▶ Activity: Reproduce the records below exactly, leaving their images out.

########################################

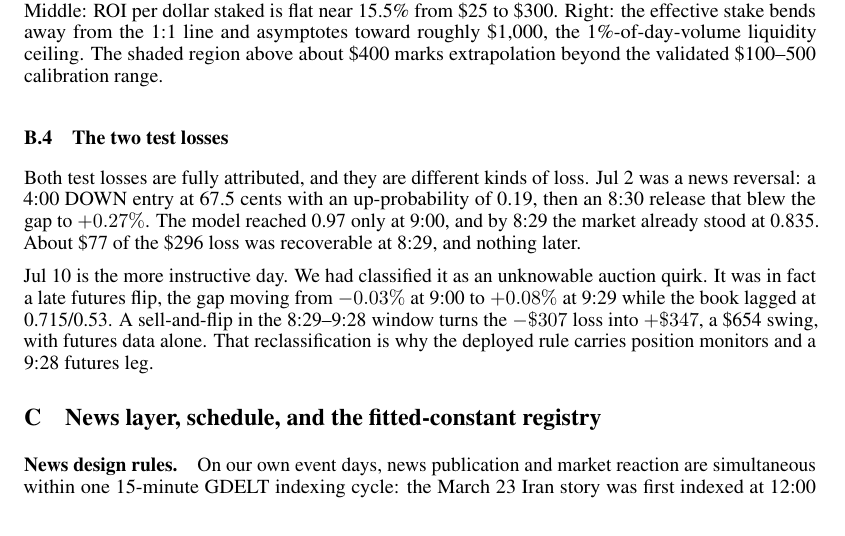
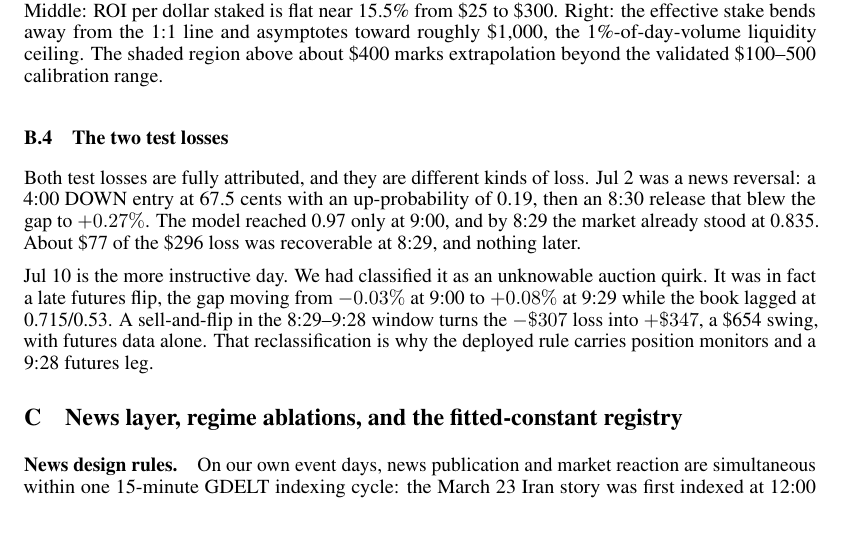
Before and after one commit to tr4m0ryp/SOQrates-polymarket-sp500-predictor, a LaTeX paper (papers/spx-open-polymarket/main.tex, which reads papers/spx-open-polymarket/sections/appendix/news.tex): part of page 17 of 28, cut so that both start at the same text. Compiled offline with pdfLaTeX.

Commit message:
docs(paper): replace schedule with regime ablations in news section

```diff
--- a/papers/spx-open-polymarket/sections/appendix/news.tex
+++ b/papers/spx-open-polymarket/sections/appendix/news.tex
@@ -3,7 +3,7 @@
 % news extensions" paragraphs (news design rules, schedule, groups A/B) and
 % Table tab:fitted_constants. Only change: "the audit described below" now
 % points at Appendix app:execution, where the audit lives.
-\section{News layer, schedule, and the fitted-constant registry}
+\section{News layer, regime ablations, and the fitted-constant registry}
 \label{app:news}
 
 \paragraph{News design rules.}
```
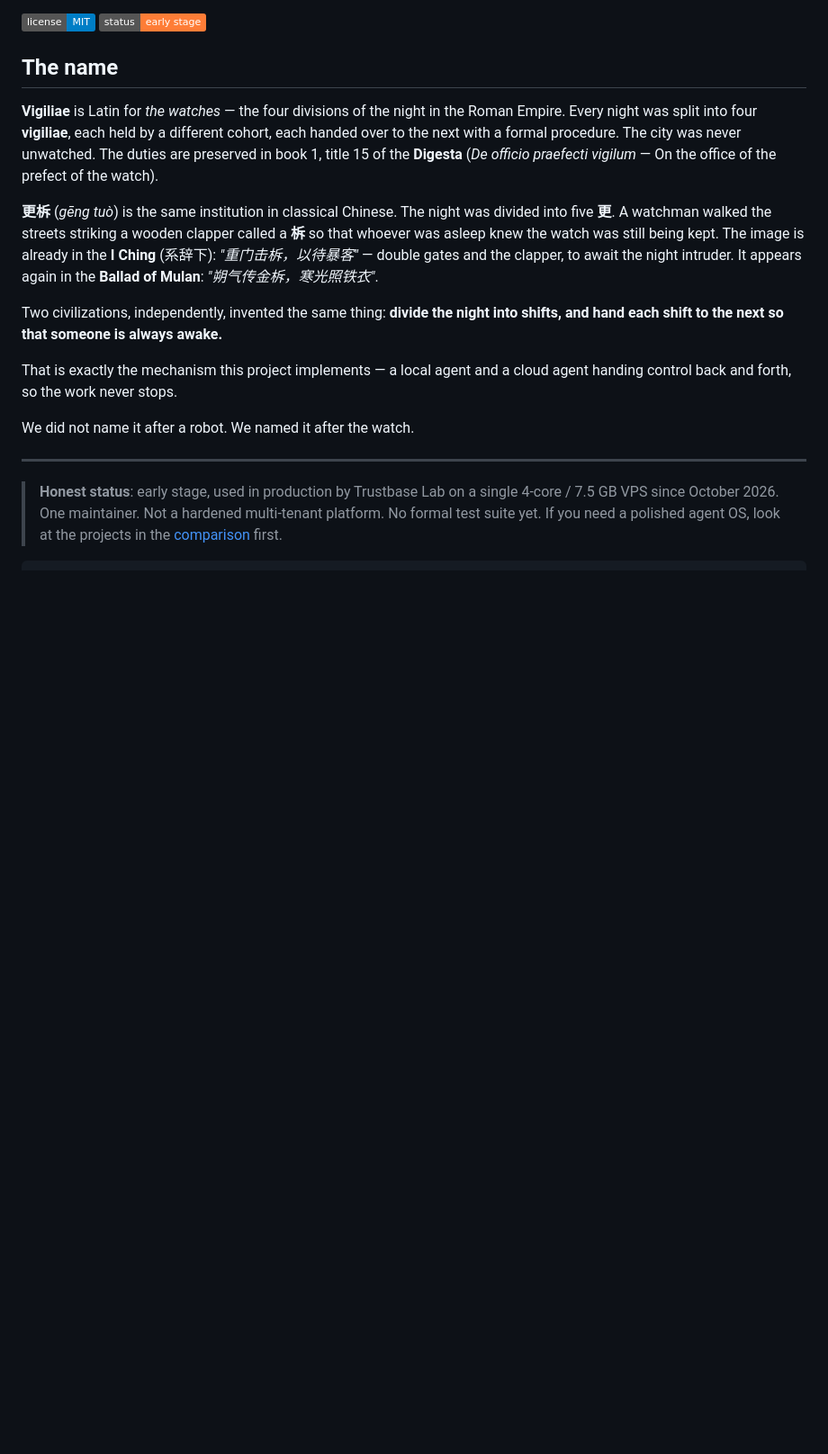
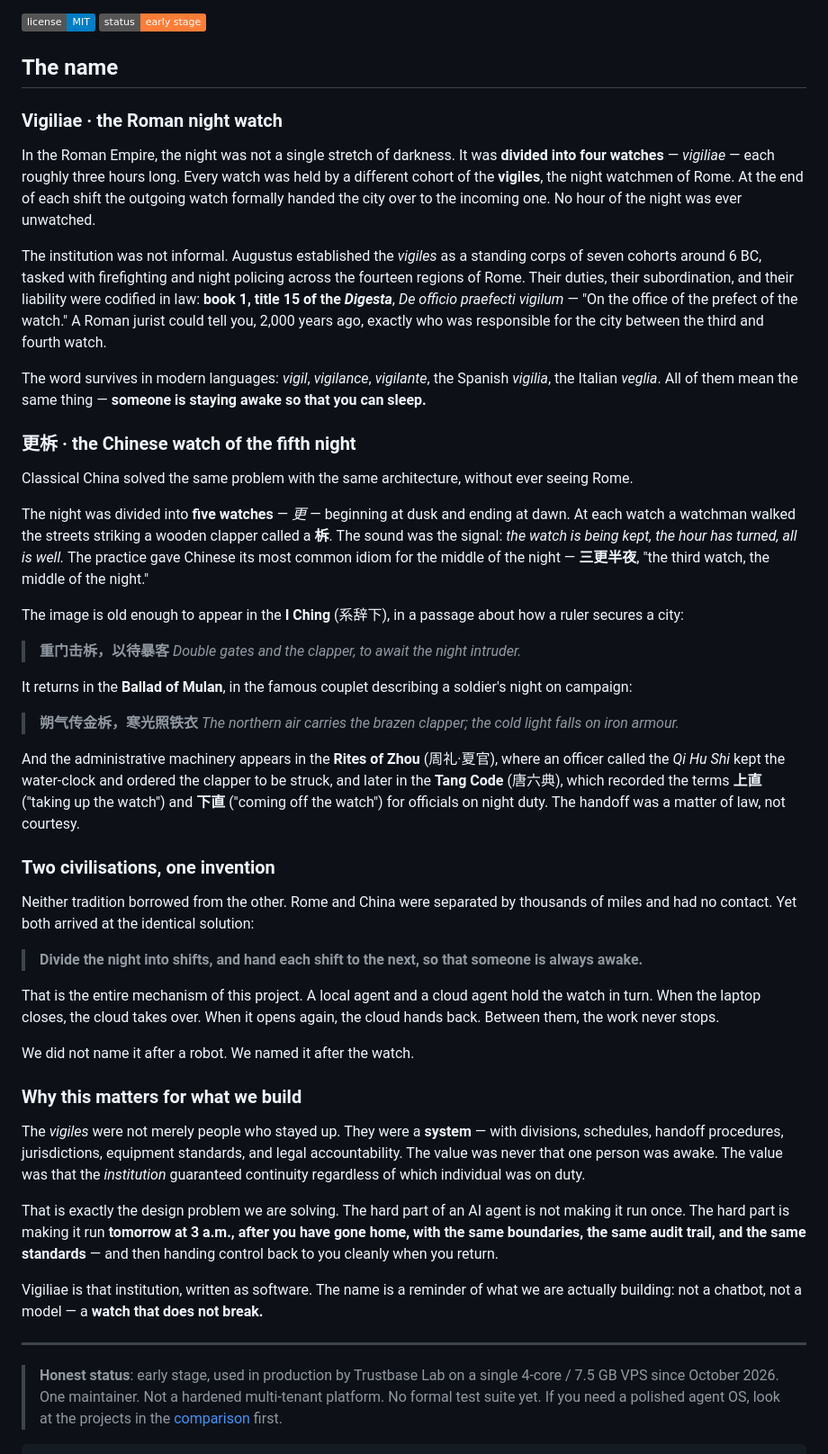
Before and after one commit to Trustbaselab/vigiliae, a Markdown page: README.md, the part around the change. Shown at 90% size. Rendered like a GitHub page; badges without logos; blank space fills up the shorter version.

Commit message:
docs: expand the origin of the name — Roman vigiliae and Chinese geng-tuo

```diff
--- a/README.md
+++ b/README.md
@@ -7,27 +7,90 @@
 
 ## The name
 
-**Vigiliae** is Latin for *the watches* — the four divisions of the night in
-the Roman Empire. Every night was split into four **vigiliae**, each held by a
-different cohort, each handed over to the next with a formal procedure. The
-city was never unwatched. The duties are preserved in book 1, title 15 of the
-**Digesta** (*De officio praefecti vigilum* — On the office of the prefect of
-the watch).
+### Vigiliae · the Roman night watch
 
-**更柝** (*gēng tuò*) is the same institution in classical Chinese. The night was
-divided into five **更**. A watchman walked the streets striking a wooden clapper
-called a **柝** so that whoever was asleep knew the watch was still being kept.
-The image is already in the **I Ching** (系辞下): *"重门击柝，以待暴客"* — double
-gates and the clapper, to await the night intruder. It appears again in the
-**Ballad of Mulan**: *"朔气传金柝，寒光照铁衣"*.
+In the Roman Empire, the night was not a single stretch of darkness. It was
+**divided into four watches** — *vigiliae* — each roughly three hours long.
+Every watch was held by a different cohort of the **vigiles**, the night
+watchmen of Rome. At the end of each shift the outgoing watch formally handed
+the city over to the incoming one. No hour of the night was ever unwatched.
 
-Two civilizations, independently, invented the same thing: **divide the night
-into shifts, and hand each shift to the next so that someone is always awake.**
+The institution was not informal. Augustus established the *vigiles* as a
+standing corps of seven cohorts around 6 BC, tasked with firefighting and
+night policing across the fourteen regions of Rome. Their duties, their
+subordination, and their liability were codified in law: **book 1, title 15 of
+the *Digesta***, *De officio praefecti vigilum* — "On the office of the prefect
+of the watch." A Roman jurist could tell you, 2,000 years ago, exactly who was
+responsible for the city between the third and fourth watch.
 
-That is exactly the mechanism this project implements — a local agent and a
-cloud agent handing control back and forth, so the work never stops.
+The word survives in modern languages: *vigil*, *vigilance*, *vigilante*, the
+Spanish *vigilia*, the Italian *veglia*. All of them mean the same thing —
+**someone is staying awake so that you can sleep.**
+
+### 更柝 · the Chinese watch of the fifth night
+
+Classical China solved the same problem with the same architecture, without
+ever seeing Rome.
+
+The night was divided into **five watches** — *更* — beginning at dusk and
+ending at dawn. At each watch a watchman walked the streets striking a wooden
+clapper called a **柝**. The sound was the signal: *the watch is being kept, the
+hour has turned, all is well.* The practice gave Chinese its most common idiom
+for the middle of the night — **三更半夜**, "the third watch, the middle of the
+night."
+
+The image is old enough to appear in the **I Ching** (系辞下), in a passage
+about how a ruler secures a city:
+
+> **重门击柝，以待暴客**
+> *Double gates and the clapper, to await the night intruder.*
+
+It returns in the **Ballad of Mulan**, in the famous couplet describing a
+soldier's night on campaign:
+
+> **朔气传金柝，寒光照铁衣**
+> *The northern air carries the brazen clapper; the cold light falls on
+> iron armour.*
+
+And the administrative machinery appears in the **Rites of Zhou** (周礼·夏官),
+where an officer called the *Qi Hu Shi* kept the water-clock and ordered the
+clapper to be struck, and later in the **Tang Code** (唐六典), which recorded
+the terms **上直** ("taking up the watch") and **下直** ("coming off the
+watch") for officials on night duty. The handoff was a matter of law, not
+courtesy.
+
+### Two civilisations, one invention
+
+Neither tradition borrowed from the other. Rome and China were separated by
+thousands of miles and had no contact. Yet both arrived at the identical
+solution:
+
+> **Divide the night into shifts, and hand each shift to the next,
+> so that someone is always awake.**
+
+That is the entire mechanism of this project. A local agent and a cloud agent
+hold the watch in turn. When the laptop closes, the cloud takes over. When it
+opens again, the cloud hands back. Between them, the work never stops.
 
 We did not name it after a robot. We named it after the watch.
+
+### Why this matters for what we build
+
+The *vigiles* were not merely people who stayed up. They were a **system** —
+with divisions, schedules, handoff procedures, jurisdictions, equipment
+standards, and legal accountability. The value was never that one person was
+awake. The value was that the *institution* guaranteed continuity regardless of
+which individual was on duty.
+
+That is exactly the design problem we are solving. The hard part of an AI agent
+is not making it run once. The hard part is making it run **tomorrow at 3 a.m.,
+after you have gone home, with the same boundaries, the same audit trail, and
+the same standards** — and then handing control back to you cleanly when you
+return.
+
+Vigiliae is that institution, written as software. The name is a reminder of
+what we are actually building: not a chatbot, not a model — a **watch that does
+not break.**
 
 ---
 
```
Also changed, not shown: README.zh.md (+56 -10 lines).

########################################

▶ Answer to this task:
Before and after one commit to tr4m0ryp/SOQrates-polymarket-sp500-predictor, a LaTeX paper (papers/spx-open-polymarket/main.tex, which reads papers/spx-open-polymarket/sections/appendix/news.tex): part of page 17 of 28, cut so that both start at the same text. Compiled offline with pdfLaTeX.

Commit message:
docs(paper): replace schedule with regime ablations in news section

```diff
--- a/papers/spx-open-polymarket/sections/appendix/news.tex
+++ b/papers/spx-open-polymarket/sections/appendix/news.tex
@@ -3,7 +3,7 @@
 % news extensions" paragraphs (news design rules, schedule, groups A/B) and
 % Table tab:fitted_constants. Only change: "the audit described below" now
 % points at Appendix app:execution, where the audit lives.
-\section{News layer, schedule, and the fitted-constant registry}
+\section{News layer, regime ablations, and the fitted-constant registry}
 \label{app:news}
 
 \paragraph{News design rules.}
```
Before and after one commit to Trustbaselab/vigiliae, a Markdown page: README.md, the part around the change. Shown at 90% size. Rendered like a GitHub page; badges without logos; blank space fills up the shorter version.

Commit message:
docs: expand the origin of the name — Roman vigiliae and Chinese geng-tuo

```diff
--- a/README.md
+++ b/README.md
@@ -7,27 +7,90 @@
 
 ## The name
 
-**Vigiliae** is Latin for *the watches* — the four divisions of the night in
-the Roman Empire. Every night was split into four **vigiliae**, each held by a
-different cohort, each handed over to the next with a formal procedure. The
-city was never unwatched. The duties are preserved in book 1, title 15 of the
-**Digesta** (*De officio praefecti vigilum* — On the office of the prefect of
-the watch).
+### Vigiliae · the Roman night watch
 
-**更柝** (*gēng tuò*) is the same institution in classical Chinese. The night was
-divided into five **更**. A watchman walked the streets striking a wooden clapper
-called a **柝** so that whoever was asleep knew the watch was still being kept.
-The image is already in the **I Ching** (系辞下): *"重门击柝，以待暴客"* — double
-gates and the clapper, to await the night intruder. It appears again in the
-**Ballad of Mulan**: *"朔气传金柝，寒光照铁衣"*.
+In the Roman Empire, the night was not a single stretch of darkness. It was
+**divided into four watches** — *vigiliae* — each roughly three hours long.
+Every watch was held by a different cohort of the **vigiles**, the night
+watchmen of Rome. At the end of each shift the outgoing watch formally handed
+the city over to the incoming one. No hour of the night was ever unwatched.
 
-Two civilizations, independently, invented the same thing: **divide the night
-into shifts, and hand each shift to the next so that someone is always awake.**
+The institution was not informal. Augustus established the *vigiles* as a
+standing corps of seven cohorts around 6 BC, tasked with firefighting and
+night policing across the fourteen regions of Rome. Their duties, their
+subordination, and their liability were codified in law: **book 1, title 15 of
+the *Digesta***, *De officio praefecti vigilum* — "On the office of the prefect
+of the watch." A Roman jurist could tell you, 2,000 years ago, exactly who was
+responsible for the city between the third and fourth watch.
 
-That is exactly the mechanism this project implements — a local agent and a
-cloud agent handing control back and forth, so the work never stops.
+The word survives in modern languages: *vigil*, *vigilance*, *vigilante*, the
+Spanish *vigilia*, the Italian *veglia*. All of them mean the same thing —
+**someone is staying awake so that you can sleep.**
+
+### 更柝 · the Chinese watch of the fifth night
+
+Classical China solved the same problem with the same architecture, without
+ever seeing Rome.
+
+The night was divided into **five watches** — *更* — beginning at dusk and
+ending at dawn. At each watch a watchman walked the streets striking a wooden
+clapper called a **柝**. The sound was the signal: *the watch is being kept, the
+hour has turned, all is well.* The practice gave Chinese its most common idiom
+for the middle of the night — **三更半夜**, "the third watch, the middle of the
+night."
+
+The image is old enough to appear in the **I Ching** (系辞下), in a passage
+about how a ruler secures a city:
+
+> **重门击柝，以待暴客**
+> *Double gates and the clapper, to await the night intruder.*
+
+It returns in the **Ballad of Mulan**, in the famous couplet describing a
+soldier's night on campaign:
+
+> **朔气传金柝，寒光照铁衣**
+> *The northern air carries the brazen clapper; the cold light falls on
+> iron armour.*
+
+And the administrative machinery appears in the **Rites of Zhou** (周礼·夏官),
+where an officer called the *Qi Hu Shi* kept the water-clock and ordered the
+clapper to be struck, and later in the **Tang Code** (唐六典), which recorded
+the terms **上直** ("taking up the watch") and **下直** ("coming off the
+watch") for officials on night duty. The handoff was a matter of law, not
+courtesy.
+
+### Two civilisations, one invention
+
+Neither tradition borrowed from the other. Rome and China were separated by
+thousands of miles and had no contact. Yet both arrived at the identical
+solution:
+
+> **Divide the night into shifts, and hand each shift to the next,
+> so that someone is always awake.**
+
+That is the entire mechanism of this project. A local agent and a cloud agent
+hold the watch in turn. When the laptop closes, the cloud takes over. When it
+opens again, the cloud hands back. Between them, the work never stops.
 
 We did not name it after a robot. We named it after the watch.
+
+### Why this matters for what we build
+
+The *vigiles* were not merely people who stayed up. They were a **system** —
+with divisions, schedules, handoff procedures, jurisdictions, equipment
+standards, and legal accountability. The value was never that one person was
+awake. The value was that the *institution* guaranteed continuity regardless of
+which individual was on duty.
+
+That is exactly the design problem we are solving. The hard part of an AI agent
+is not making it run once. The hard part is making it run **tomorrow at 3 a.m.,
+after you have gone home, with the same boundaries, the same audit trail, and
+the same standards** — and then handing control back to you cleanly when you
+return.
+
+Vigiliae is that institution, written as software. The name is a reminder of
+what we are actually building: not a chatbot, not a model — a **watch that does
+not break.**
 
 ---
 
```
Also changed, not shown: README.zh.md (+56 -10 lines).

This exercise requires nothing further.